Saturday, August 1, 2009

Liar, Liar, Mom-Jeans On Fire

Since Rollie has been old enough to start asking for things, I have discovered that I am a big, fat liar.

I think this is part of being a mom--for the longest time I truly believed that my parents were going to buy me a horse. And not just buy me a horse, but build a fence in our backyard for the horse to live. For years I envisioned a beautiful brown horse with a white nose sleeping in my playhouse, and coming to my window in the morning, where I would lean out and feed it carrots for breakfast and stroke his long muzzle, and then leap from my windowsill and only his broad back so he could take me to school. I imagined how jealous my classmates would be as they climbed off of the boring yellow school bus, and here I'd come galloping up astride my very own horse.

It was my mother who fanned the flames of this fantasy. I distinctly remember discussing with her the possiblility of our getting a horse on several occasions.

Me: Mom, can we get a horse?

My Mom: We'll see.

Me (the wheels already spinning) : Could we keep him in the backyard?

My Mom: Maybe. It's big enough for one.

Me: Would we need a barn?

My Mom: Your playhouse is big enough for a horse.

Me: When can we get one?

My Mom: I don't know. I've always wanted a horse.
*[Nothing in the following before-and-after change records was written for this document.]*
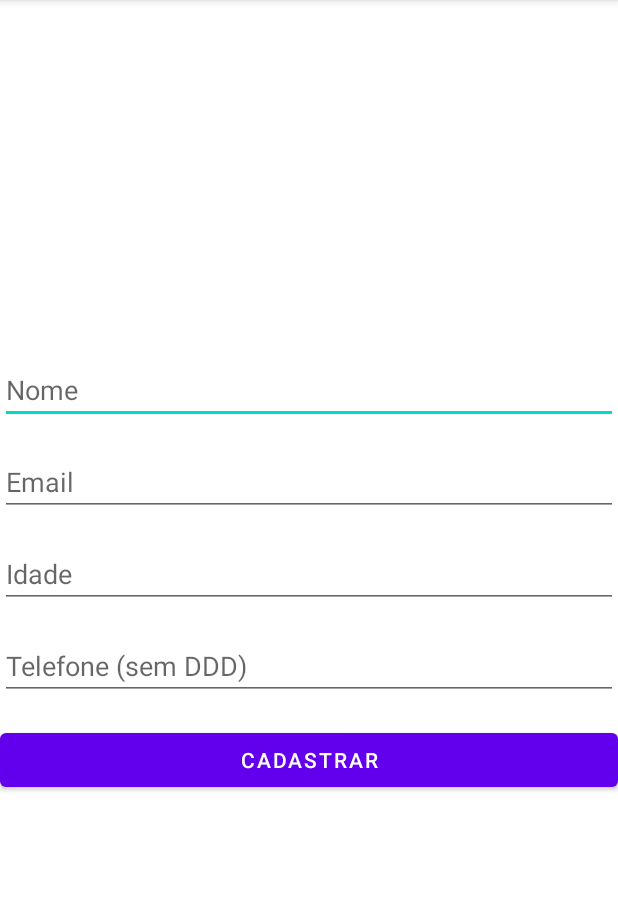
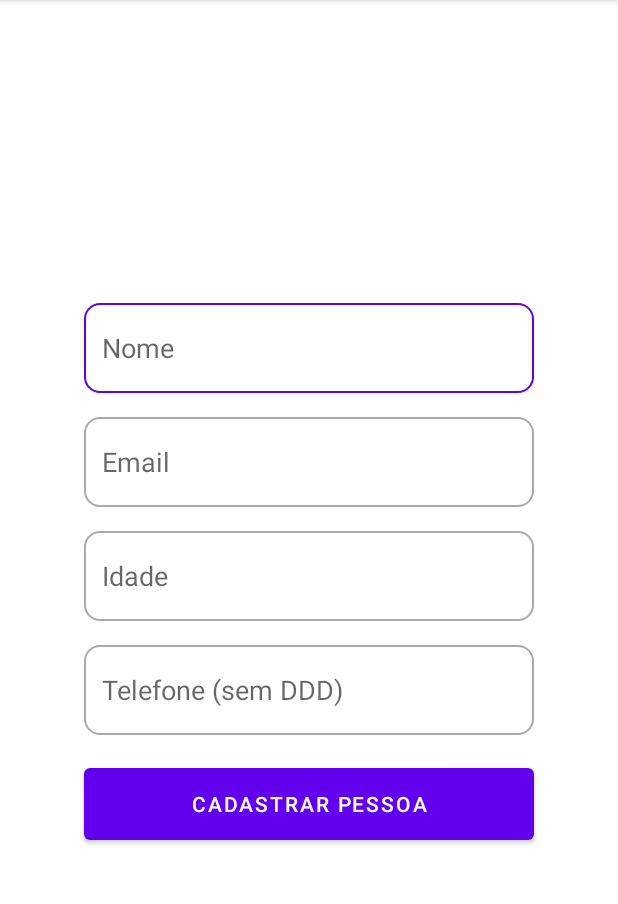
Before and after one commit to Denjiwe/CRUD_Android, an Android app: the screen it shows after launch (AddActivity), after a tap on "CADASTRO", on a phone screen of 412 x 824 dp, the part 84-988 px from its top. Run offline under Robolectric (Android 15) with nearby library versions, the phone set to English and light mode, and no system bars; our stand-ins replace Room's generated code.

Commit message:
ADD edit e delete

```diff
--- a/app/src/main/java/com/example/crudandroid/AddActivity.kt
+++ b/app/src/main/java/com/example/crudandroid/AddActivity.kt
@@ -9,13 +9,28 @@ import kotlinx.coroutines.launch
 
 class AddActivity : AppCompatActivity() {
     private lateinit var binding: ActivityAddBinding
+    private var pessoa: Pessoa? = null
 
     override fun onCreate(savedInstanceState: Bundle?) {
         super.onCreate(savedInstanceState)
         binding = ActivityAddBinding.inflate(layoutInflater)
         setContentView(binding.root)
 
-        binding.btnAddPessoa.setOnClickListener { addPessoa() }
+        pessoa = intent.getSerializableExtra("Data") as? Pessoa
+
+        if (pessoa == null) binding.btnAddOrUpdatePessoa.text = "Cadastrar Pessoa"
+        else {
+            binding.btnAddOrUpdatePessoa.text = "Atualizar Cadastro"
+            binding.edNome.setText(pessoa?.nome.toString())
+            binding.edEmail.setText(pessoa?.email.toString())
+            binding.edIdade.setText(pessoa?.idade.toString())
+            binding.edTelefone.setText(pessoa?.telefone.toString())
+            //recuperar informações de idade e telefone
+
+        }
+
+
+        binding.btnAddOrUpdatePessoa.setOnClickListener { addPessoa() }
     }
 
     private fun addPessoa() {
@@ -25,9 +40,16 @@ class AddActivity : AppCompatActivity() {
         val telefone = binding.edTelefone.text.toString().toInt()
 
         lifecycleScope.launch {
-            val pessoa = Pessoa(nome= nome, email = email, idade = idade, telefone = telefone)
-            AppDB(this@AddActivity).getPessoaDao().insertPessoa(pessoa)
-            finish()
+            if (pessoa == null) {
+                val pessoa = Pessoa(nome= nome, email = email, idade = idade, telefone = telefone)
+                AppDB(this@AddActivity).getPessoaDao().insertPessoa(pessoa)
+                finish()
+            } else {
+                val u = Pessoa(nome, email, idade, telefone)
+                u.id = pessoa?.id ?: 0
+                AppDB(this@AddActivity).getPessoaDao().updatePessoa(u)
+                finish()
+            }
         }
     }
 }
--- a/app/src/main/java/com/example/crudandroid/MainActivity.kt
+++ b/app/src/main/java/com/example/crudandroid/MainActivity.kt
@@ -4,12 +4,15 @@ import android.content.Intent
 import androidx.appcompat.app.AppCompatActivity
 import android.os.Bundle
 import android.util.Log
+import androidx.appcompat.app.AlertDialog
 import androidx.lifecycle.lifecycleScope
+import androidx.recyclerview.widget.LinearLayoutManager
 import com.example.crudandroid.databinding.ActivityMainBinding
 import kotlinx.coroutines.launch
 
 class MainActivity : AppCompatActivity() {
     private lateinit var binding : ActivityMainBinding
+    private var nAdapter: PessoaAdapter? = null
 
     override fun onCreate(savedInstanceState: Bundle?) {
         super.onCreate(savedInstanceState)
@@ -22,11 +25,47 @@ class MainActivity : AppCompatActivity() {
         }
     }
 
+    private fun setAdapter(list: List<Pessoa>) {
+        nAdapter?.setData(list)
+    }
+
     override fun onResume() {
         super.onResume()
         lifecycleScope.launch {
            val pessoaList = AppDB(this@MainActivity).getPessoaDao().getAllPessoa()
-           Log.e("teste", "onResume: ${pessoaList.size}")
+
+           nAdapter = PessoaAdapter()
+           binding.recyclerView.apply {
+               layoutManager = LinearLayoutManager(this@MainActivity)
+               adapter = nAdapter
+               setAdapter(pessoaList)
+
+               nAdapter?.setOnActionEditListener {
+                   val intent = Intent(this@MainActivity, AddActivity::class.java)
+                   intent.putExtra("Data", it)
+                   startActivity(intent)
+               }
+
+               nAdapter?.setOnActionDeleteListener {
+                   val builder = AlertDialog.Builder(this@MainActivity)
+                   builder.setMessage("Tem certeza que gostaria de excluir?")
+                   builder.setPositiveButton("Sim") { p0, p1 ->
+                       lifecycleScope.launch {
+                          AppDB(this@MainActivity).getPessoaDao().deletePessoa(it)
+                          val list = AppDB(this@MainActivity).getPessoaDao().getAllPessoa()
+                          setAdapter(list)
+                       }
+                       p0.dismiss()
+                   }
+
+                   builder.setNegativeButton("Não") {p0, p1 ->
+                       p0.dismiss()
+                   }
+
+                   val dialog = builder.create()
+                   dialog.show()
+               }
+           }
         }
     }
 }
--- a/app/src/main/java/com/example/crudandroid/Pessoa.kt
+++ b/app/src/main/java/com/example/crudandroid/Pessoa.kt
@@ -2,6 +2,7 @@ package com.example.crudandroid
 
 import androidx.room.Entity
 import androidx.room.PrimaryKey
+import java.io.Serializable
 
 @Entity
 data class Pessoa (
@@ -9,6 +10,6 @@ data class Pessoa (
     var email:String = "",
     var idade:Int = 0,
     var telefone:Int = 0
-) {
+) : Serializable {
     @PrimaryKey(autoGenerate = true) var id: Int = 0
 }
--- a/app/src/main/java/com/example/crudandroid/PessoaAdapter.kt
+++ b/app/src/main/java/com/example/crudandroid/PessoaAdapter.kt
@@ -3,11 +3,14 @@ package com.example.crudandroid
 import android.view.LayoutInflater
 import android.view.View
 import android.view.ViewGroup
+import android.widget.ImageView
 import android.widget.TextView
 import androidx.recyclerview.widget.RecyclerView
 
 class PessoaAdapter : RecyclerView.Adapter<PessoaAdapter.PessoaViewHolder>() {
     private var lista = mutableListOf<Pessoa>()
+    private var actionUpdate: ((Pessoa)-> Unit)? = null
+    private var actionDelete: ((Pessoa)-> Unit)? = null
 
     override fun onCreateViewHolder(parent: ViewGroup, viewType: Int): PessoaViewHolder {
         val view = LayoutInflater.from(parent.context).inflate(R.layout.card_item_pessoa_view_holder, parent, false)
@@ -16,15 +19,19 @@ class PessoaAdapter : RecyclerView.Adapter<PessoaAdapter.PessoaViewHolder>() {
     }
 
     override fun onBindViewHolder(holder: PessoaViewHolder, position: Int) {
-        val user = lista[position]
-        val idade = user.idade
-        val telefone = user.telefone
+        val pessoa = lista[position]
 
 
-        holder.tvNome.text = user.nome
-        holder.tvEmail.text = user.email
-        holder.tvIdade.text.toString().toInt(idade)
-        holder.tvTelefone.text.toString().toInt(telefone)
+        holder.tvNome.text = pessoa.nome
+        holder.tvEmail.text = pessoa.email
+        holder.tvIdade.text = pessoa.idade.toString()
+        holder.tvTelefone.text = pessoa.telefone.toString()
+
+        //adicionar campos de idade e telefone
+
+
+        holder.actionUpdate.setOnClickListener { actionUpdate?.invoke(pessoa) }
+        holder.actionDelete.setOnClickListener { actionDelete?.invoke(pessoa) }
     }
 
     override fun getItemCount() = lista.size
@@ -34,6 +41,15 @@ class PessoaAdapter : RecyclerView.Adapter<PessoaAdapter.PessoaViewHolder>() {
             clear()
             addAll(data)
         }
+        notifyDataSetChanged()
+    }
+
+    fun setOnActionEditListener(callback: (Pessoa) -> Unit) {
+        this.actionUpdate = callback
+    }
+
+    fun setOnActionDeleteListener(callback: (Pessoa) -> Unit) {
+        this.actionDelete = callback
     }
 
     class PessoaViewHolder(itemView: View) : RecyclerView.ViewHolder(itemView) {
@@ -41,8 +57,8 @@ class PessoaAdapter : RecyclerView.Adapter<PessoaAdapter.PessoaViewHolder>() {
         val tvEmail: TextView = itemView.findViewById<TextView>(R.id.tv_email)
         val tvIdade: TextView = itemView.findViewById<TextView>(R.id.tv_idade)
         val tvTelefone: TextView = itemView.findViewById<TextView>(R.id.tv_telefone)
-
-
+        val actionUpdate: ImageView = itemView.findViewById(R.id.action_update)
+        val actionDelete: ImageView = itemView.findViewById(R.id.action_delete)
     }
 
 }
--- /dev/null
+++ b/app/src/main/res/drawable/custom_input.xml
@@ -0,0 +1,19 @@
+<?xml version="1.0" encoding="utf-8"?>
+<selector xmlns:android="http://schemas.android.com/apk/res/android">
+        <item android:state_enabled="true" android:state_focused="true">
+            <shape android:shape="rectangle">
+                <solid android:color="@color/white"/>
+                <corners android:radius="10dp"/>
+                <stroke android:color="@color/design_default_color_primary" android:width="1dp"/>
+            </shape>
+        </item>
+
+        <item android:state_enabled="true" android:state_focused="false">
+            <shape android:shape="rectangle">
+                <solid android:color="@color/white"/>
+                <corners android:radius="10dp"/>
+                <stroke android:color="@android:color/darker_gray" android:width="1dp"/>
+            </shape>
+        </item>
+
+</selector>
--- /dev/null
+++ b/app/src/main/res/drawable/ic_delete.xml
@@ -0,0 +1,5 @@
+<vector android:height="24dp" android:tint="#D6D5D5"
+    android:viewportHeight="24" android:viewportWidth="24"
+    android:width="24dp" xmlns:android="http://schemas.android.com/apk/res/android">
+    <path android:fillColor="@android:color/white" android:pathData="M6,19c0,1.1 0.9,2 2,2h8c1.1,0 2,-0.9 2,-2V7H6v12zM19,4h-3.5l-1,-1h-5l-1,1H5v2h14V4z"/>
+</vector>
--- /dev/null
+++ b/app/src/main/res/drawable/ic_update.xml
@@ -0,0 +1,5 @@
+<vector android:height="24dp" android:tint="#D6D5D5"
+    android:viewportHeight="24" android:viewportWidth="24"
+    android:width="24dp" xmlns:android="http://schemas.android.com/apk/res/android">
+    <path android:fillColor="@android:color/white" android:pathData="M3,17.25V21h3.75L17.81,9.94l-3.75,-3.75L3,17.25zM20.71,7.04c0.39,-0.39 0.39,-1.02 0,-1.41l-2.34,-2.34c-0.39,-0.39 -1.02,-0.39 -1.41,0l-1.83,1.83 3.75,3.75 1.83,-1.83z"/>
+</vector>
--- a/app/src/main/res/layout/activity_add.xml
+++ b/app/src/main/res/layout/activity_add.xml
@@ -12,25 +12,35 @@
 
     <EditText
         android:id="@+id/ed_nome"
-        android:layout_width="match_parent"
-        android:layout_height="wrap_content"
+        android:paddingStart="12dp"
+        android:maxLength="40"
+        android:layout_width="300dp"
+        android:layout_height="60dp"
+        android:background="@drawable/custom_input"
         android:hint="Nome"
         android:layout_marginBottom="16dp"
         />
 
     <EditText
         android:id="@+id/ed_email"
-        android:layout_width="match_parent"
-        android:layout_height="wrap_content"
+        android:paddingStart="12dp"
+        android:layout_width="300dp"
+        android:maxLength="50"
+        android:background="@drawable/custom_input"
+        android:layout_height="60dp"
         android:layout_marginBottom="16dp"
+        android:inputType="textEmailAddress"
         android:hint="Email"
         />
 
     <EditText
         android:id="@+id/ed_idade"
         android:inputType="number"
-        android:layout_width="match_parent"
-        android:layout_height="wrap_content"
+        android:paddingStart="12dp"
+        android:maxLength="3"
+        android:layout_width="300dp"
+        android:background="@drawable/custom_input"
+        android:layout_height="60dp"
         android:layout_marginBottom="16dp"
         android:hint="Idade"
         />
@@ -38,16 +48,19 @@
     <EditText
         android:id="@+id/ed_telefone"
         android:inputType="number"
-        android:layout_width="match_parent"
-        android:layout_height="wrap_content"
+        android:maxLength="9"
+        android:paddingStart="12dp"
+        android:layout_width="300dp"
+        android:background="@drawable/custom_input"
+        android:layout_height="60dp"
         android:layout_marginBottom="16dp"
         android:hint="Telefone (sem DDD)"
         />
 
     <Button
-        android:id="@+id/btn_add_pessoa"
-        android:layout_width="match_parent"
-        android:layout_height="wrap_content"
+        android:id="@+id/btn_add_or_update_pessoa"
+        android:layout_width="300dp"
+        android:layout_height="60dp"
         android:text="Cadastrar"
         />
 
--- a/app/src/main/res/layout/activity_main.xml
+++ b/app/src/main/res/layout/activity_main.xml
@@ -5,6 +5,12 @@
     android:layout_width="match_parent"
     android:layout_height="match_parent"
     tools:context=".MainActivity">
+
+    <androidx.recyclerview.widget.RecyclerView
+        android:id="@+id/recycler_view"
+        android:layout_width="match_parent"
+        android:layout_height="match_parent"
+        android:layout_above="@id/btn_add"/>
 
     <Button
         android:id="@+id/btn_add"
```
Also changed, not shown: app/src/main/res/layout/card_item_pessoa_view_holder.xml (+72 -19 lines).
Me (hardly believing my luck that here, all this time, my mother and I both wanted a horse and now here we were, having an actual discussion about the possibility of getting one. To an eight-year-old girl, that's as good as a yes): Me, too.
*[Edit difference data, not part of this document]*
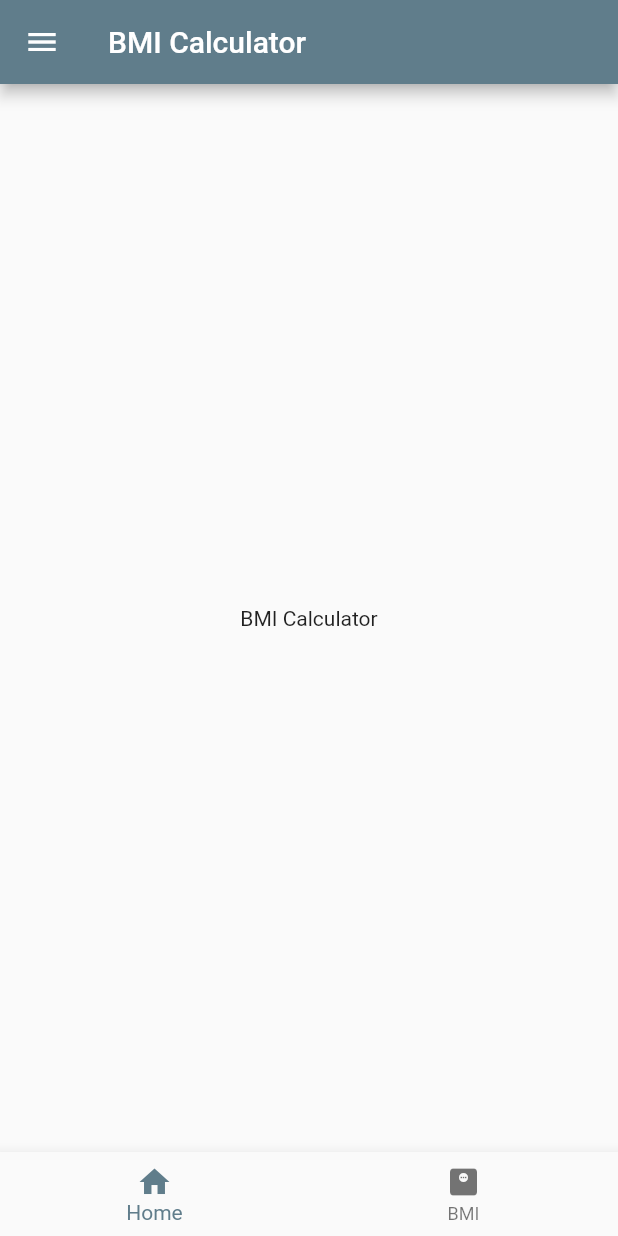
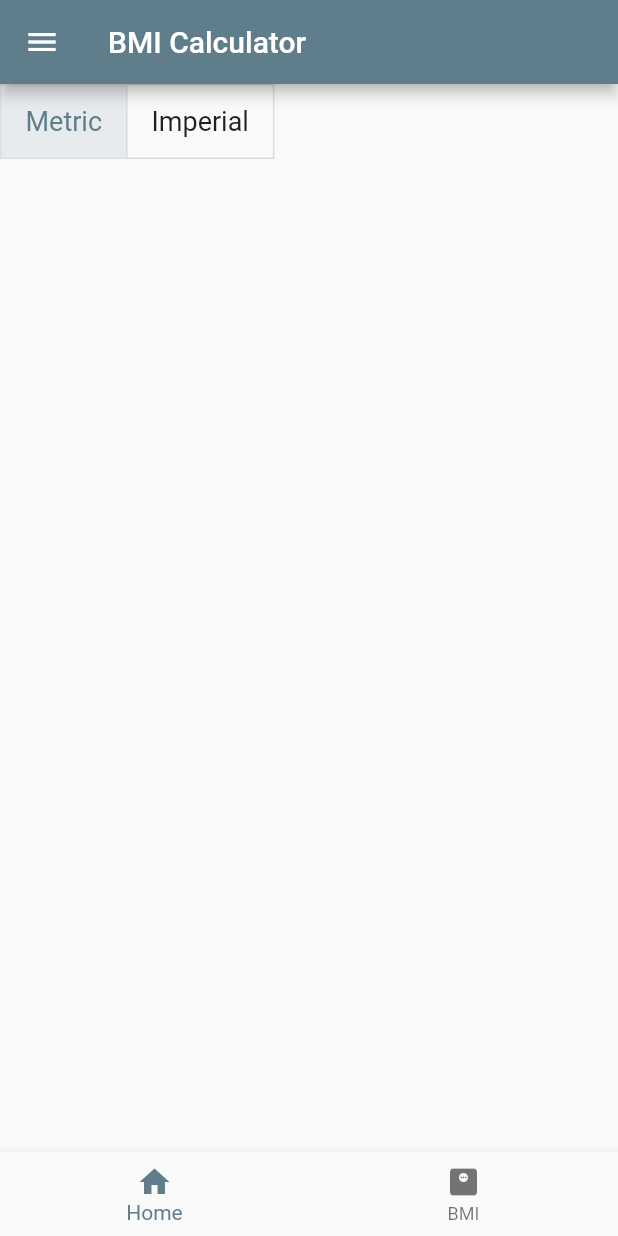
Before and after one commit to MillieNakiganda/FlutterSampleApp, a Flutter app: the BmiScreen screen opened by its route, on a phone screen of 412 x 824 dp. Run offline on Flutter 3.47's test engine with Material 2 defaults, Android fonts, the phone set to English and light mode, and no system bars.

```diff
--- a/lib/screens/bmi_screen.dart
+++ b/lib/screens/bmi_screen.dart
@@ -2,8 +2,28 @@ import 'package:flutter/material.dart';
 import 'package:flutter_sample/shared/menu_bottom.dart';
 import 'package:flutter_sample/shared/menu_drawer.dart';
 
-class BmiScreen extends StatelessWidget {
+class BmiScreen extends StatefulWidget {
   const BmiScreen({Key? key}) : super(key: key);
+
+  @override
+  State<BmiScreen> createState() => _BmiScreenState();
+}
+
+class _BmiScreenState extends State<BmiScreen> {
+  final double fontsize = 18;
+  String result = '';
+  bool isMetric = true;
+  bool isImperial = false;
+  double? height;
+  double? weight;
+  late List<bool> isSelected;
+
+  @override
+  void initState() {
+    isSelected = [isMetric, isImperial];
+    // TODO: implement initState
+    super.initState();
+  }
 
   @override
   Widget build(BuildContext context) {
@@ -11,8 +31,39 @@ class BmiScreen extends StatelessWidget {
         appBar: AppBar(title: const Text('BMI Calculator')),
         drawer: const MenuDrawer(),
         bottomNavigationBar: const MenuBottom(),
-        body: const Center(
-          child: Text('BMI Calculator'),
+        body: Column(
+          children: [
+            ToggleButtons(
+                isSelected: isSelected,
+                onPressed: toggleMeasure,
+                children: [
+                  Padding(
+                      padding: const EdgeInsets.symmetric(horizontal: 16),
+                      child: Text(
+                        'Metric',
+                        style: TextStyle(fontSize: fontsize),
+                      )),
+                  Padding(
+                      padding: const EdgeInsets.symmetric(horizontal: 16),
+                      child: Text(
+                        'Imperial',
+                        style: TextStyle(fontSize: fontsize),
+                      ))
+                ]),
+          ],
         ));
   }
+
+  void toggleMeasure(value) {
+    if (value == 0) {
+      isMetric = true;
+      isImperial = false;
+    } else {
+      isMetric = false;
+      isImperial = true;
+    }
+    setState(() {
+      isSelected = [isMetric, isImperial];
+    });
+  }
 }
```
Needless to say, I'm still waiting for my mom to make good on that little promise.

But the other day, I found myself having a similar discussion with Rollie. He wasn't asking for anything as elaborate as a hooved animal for a pet, but the intensity of his desire for a Lightning McQueen remote control car was very familiar. As was my response.....

Rollie (as we walk down the toy aisle at Target): Lightning McQueen!

Me: I see him.

Rollie: Can I have him please, Momma?

Me: You don't really need him, baby.

Rollie: He goes super fast!

Me: Yes he does.

Rollie (now removing the Lightning McQueen car from the shelf and walking toward our cart with it): Can I have him, Momma?

Me: Not today, Rollie. Maybe another time.


I know damn well I'm never going to buy this remote control car for my son. A. He has a bajillion cars at home, B. This Lightning McQueen fetish is a phase he is currently at the pinnacle of, and so if I were to wait until say, Christmas to buy this thing, he will play with it for a total of five seconds before either he gets sick of it or it breaks, and C. if I say yes to every impulse buy of his, I'd already be in some serious credit card debt.

But the phrase Not Today...therein lies the problem. Not Today leaves open the possibility of tomorrow, and every other subsequent day from now until he gets a job and can buy his own toys. Not Today leaves a sliver of hope. Not Today's main function is to cut off any tantrum, bout of begging or other such spectacle before it even begins. But Not Today, to a two-year-old, is also as good as a Yes.

Yet I find myself using Not Today or a variation of it in all kinds of situations. If he asks for a trip to the beach and I know I'm not taking him, I say "Maybe." If he wants to watch Cars (again), but if I have to hear Lightning McQueen say "Cka-CHOW" one more time I'm going to stab myself in the ear in the ear with a crazy straw, I say "Not right now." Which of course, to a two-year-old, means "Any time after Now." Which is why he asks again two minutes later. Sigh.

And that's not all I lie about. I tell him the orange scribbles on his paper look exactly like the dinosaur he said he drew. I tell him he did a great job putting his pants on even though they're on backwards and both of his legs are shoved into one pant-leg. I let him believe in Santa Claus, the Easter Bunny, that birdies and lizards who cross his path are saying hello to him. It's no wonder kids his age are completely egocentric. It's parents like me who perpetuate that attitude.

But in all fairness, I understand why we do it. Why we lie. I understand that we do it to keep our children happy, to protect them from some of the ugly truths in life. They have plenty of time to figure it out without us telling them they suck at getting dressed or can't draw for crap.

I am, however, still waiting for my pet horse....

1 comment:

  1. What do you mean, "let him believe in Santa Clause"? WHAT ARE YOU IMPLYING?!?!?!